### RECORDS SUPPLIED
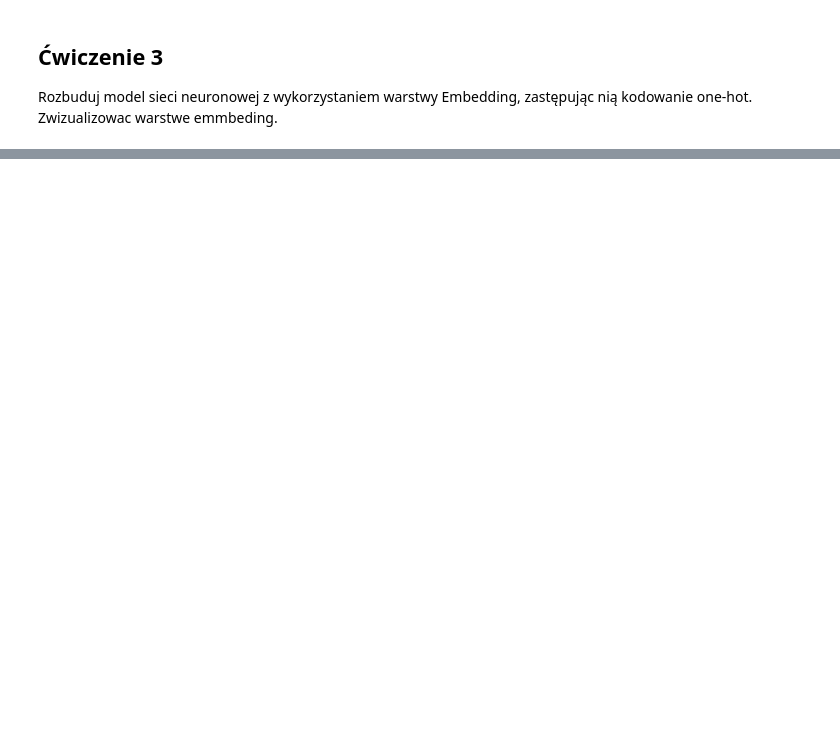
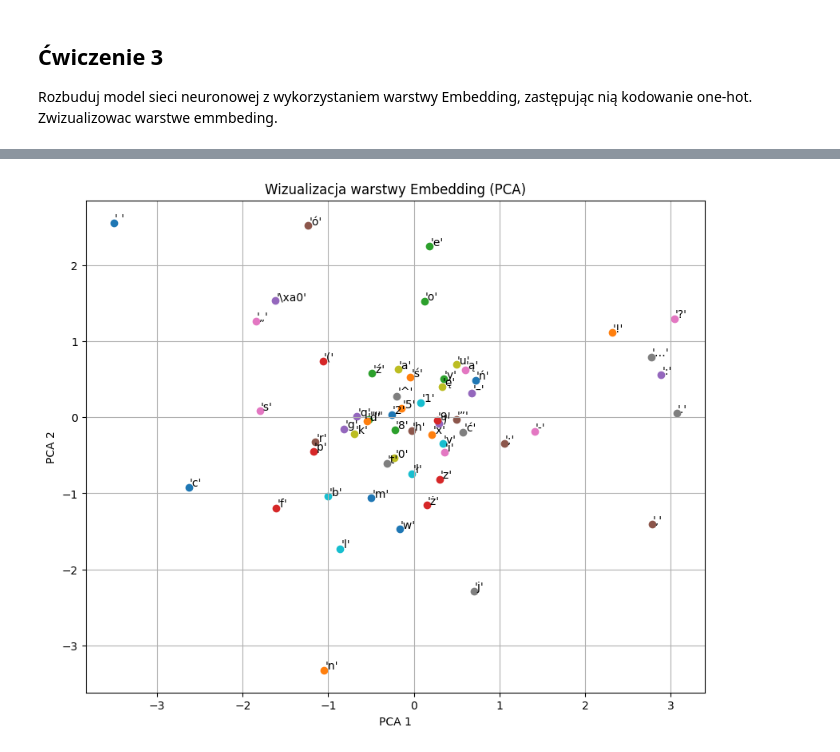
Before and after one commit to Qertal/studia, a Jupyter notebook: SIECINEURONOWE20252026/20260325/rnn text/SNiUG_MS_Lab_8.ipynb, the cells around one changed output, grey strips where cells are left out. Saved outputs shown, nothing was run; the diff lists cells and outputs as text; code cells hidden in the pictures; blank space fills up the shorter version.

```diff
--- a/SIECINEURONOWE20252026/20260325/rnn text/SNiUG_MS_Lab_8.ipynb
+++ b/SIECINEURONOWE20252026/20260325/rnn text/SNiUG_MS_Lab_8.ipynb
@@ -382,0 +410,2 @@ Model: "functional_1"
+# %%
+text_as_int = [char_indices[c] for c in text]
@@ -551,0 +471,24 @@ Temperatura 1.0:
+# %%
+nb_epoch = 5
+seed_strings = ["dziś jest wtorek i pada deszcz za okn"]
+
+for epoch in range(nb_epoch):
+    print(f"# Epoch {epoch + 1}/{nb_epoch}")
+
+    model.fit(
+        X_train,
+        y_train,
+        validation_split=0.1,
+        batch_size=128,
+        epochs=1,
+        verbose=1
+    )
+
+    test_perplexity = model_perplexity(model, X_test, y_test)
+    print("Perplexity na zbiorze testowym:", test_perplexity)
+
+    for temperature in [0.1, 0.5, 1.0]:
+        print(f"\nPrzykładowy tekst dla temperatury {temperature}:\n")
+        for seed_string in seed_strings:
+            print(generate_text(model, seed_string, temperature=temperature))
+            print()
@@ -551,0 +513,21 @@ Temperatura 1.0:
+# %%
+from sklearn.decomposition import PCA
+
+embedding_weights = model.get_layer("embedding_layer").get_weights()[0]
+
+pca = PCA(n_components=2)
+embedding_2d = pca.fit_transform(embedding_weights)
+
+plt.figure(figsize=(10, 8))
+for i, char in indices_char.items():
+    x, y = embedding_2d[i]
+    plt.scatter(x, y)
+    plt.text(x + 0.01, y + 0.01, repr(char), fontsize=10)
+
+plt.title("Wizualizacja warstwy Embedding (PCA)")
+plt.xlabel("PCA 1")
+plt.ylabel("PCA 2")
+plt.grid(True)
+plt.show()
+# %% [output]
+[figure, added]
```
Also changed, not shown: parts of 23 cells of this notebook, 11 other files.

### THE TASK
Your task is to restate every record word for word. Omit all pictures.

### TASK SOLUTION
Before and after one commit to Qertal/studia, a Jupyter notebook: SIECINEURONOWE20252026/20260325/rnn text/SNiUG_MS_Lab_8.ipynb, the cells around one changed output, grey strips where cells are left out. Saved outputs shown, nothing was run; the diff lists cells and outputs as text; code cells hidden in the pictures; blank space fills up the shorter version.

```diff
--- a/SIECINEURONOWE20252026/20260325/rnn text/SNiUG_MS_Lab_8.ipynb
+++ b/SIECINEURONOWE20252026/20260325/rnn text/SNiUG_MS_Lab_8.ipynb
@@ -382,0 +410,2 @@ Model: "functional_1"
+# %%
+text_as_int = [char_indices[c] for c in text]
@@ -551,0 +471,24 @@ Temperatura 1.0:
+# %%
+nb_epoch = 5
+seed_strings = ["dziś jest wtorek i pada deszcz za okn"]
+
+for epoch in range(nb_epoch):
+    print(f"# Epoch {epoch + 1}/{nb_epoch}")
+
+    model.fit(
+        X_train,
+        y_train,
+        validation_split=0.1,
+        batch_size=128,
+        epochs=1,
+        verbose=1
+    )
+
+    test_perplexity = model_perplexity(model, X_test, y_test)
+    print("Perplexity na zbiorze testowym:", test_perplexity)
+
+    for temperature in [0.1, 0.5, 1.0]:
+        print(f"\nPrzykładowy tekst dla temperatury {temperature}:\n")
+        for seed_string in seed_strings:
+            print(generate_text(model, seed_string, temperature=temperature))
+            print()
@@ -551,0 +513,21 @@ Temperatura 1.0:
+# %%
+from sklearn.decomposition import PCA
+
+embedding_weights = model.get_layer("embedding_layer").get_weights()[0]
+
+pca = PCA(n_components=2)
+embedding_2d = pca.fit_transform(embedding_weights)
+
+plt.figure(figsize=(10, 8))
+for i, char in indices_char.items():
+    x, y = embedding_2d[i]
+    plt.scatter(x, y)
+    plt.text(x + 0.01, y + 0.01, repr(char), fontsize=10)
+
+plt.title("Wizualizacja warstwy Embedding (PCA)")
+plt.xlabel("PCA 1")
+plt.ylabel("PCA 2")
+plt.grid(True)
+plt.show()
+# %% [output]
+[figure, added]
```
Also changed, not shown: parts of 23 cells of this notebook, 11 other files.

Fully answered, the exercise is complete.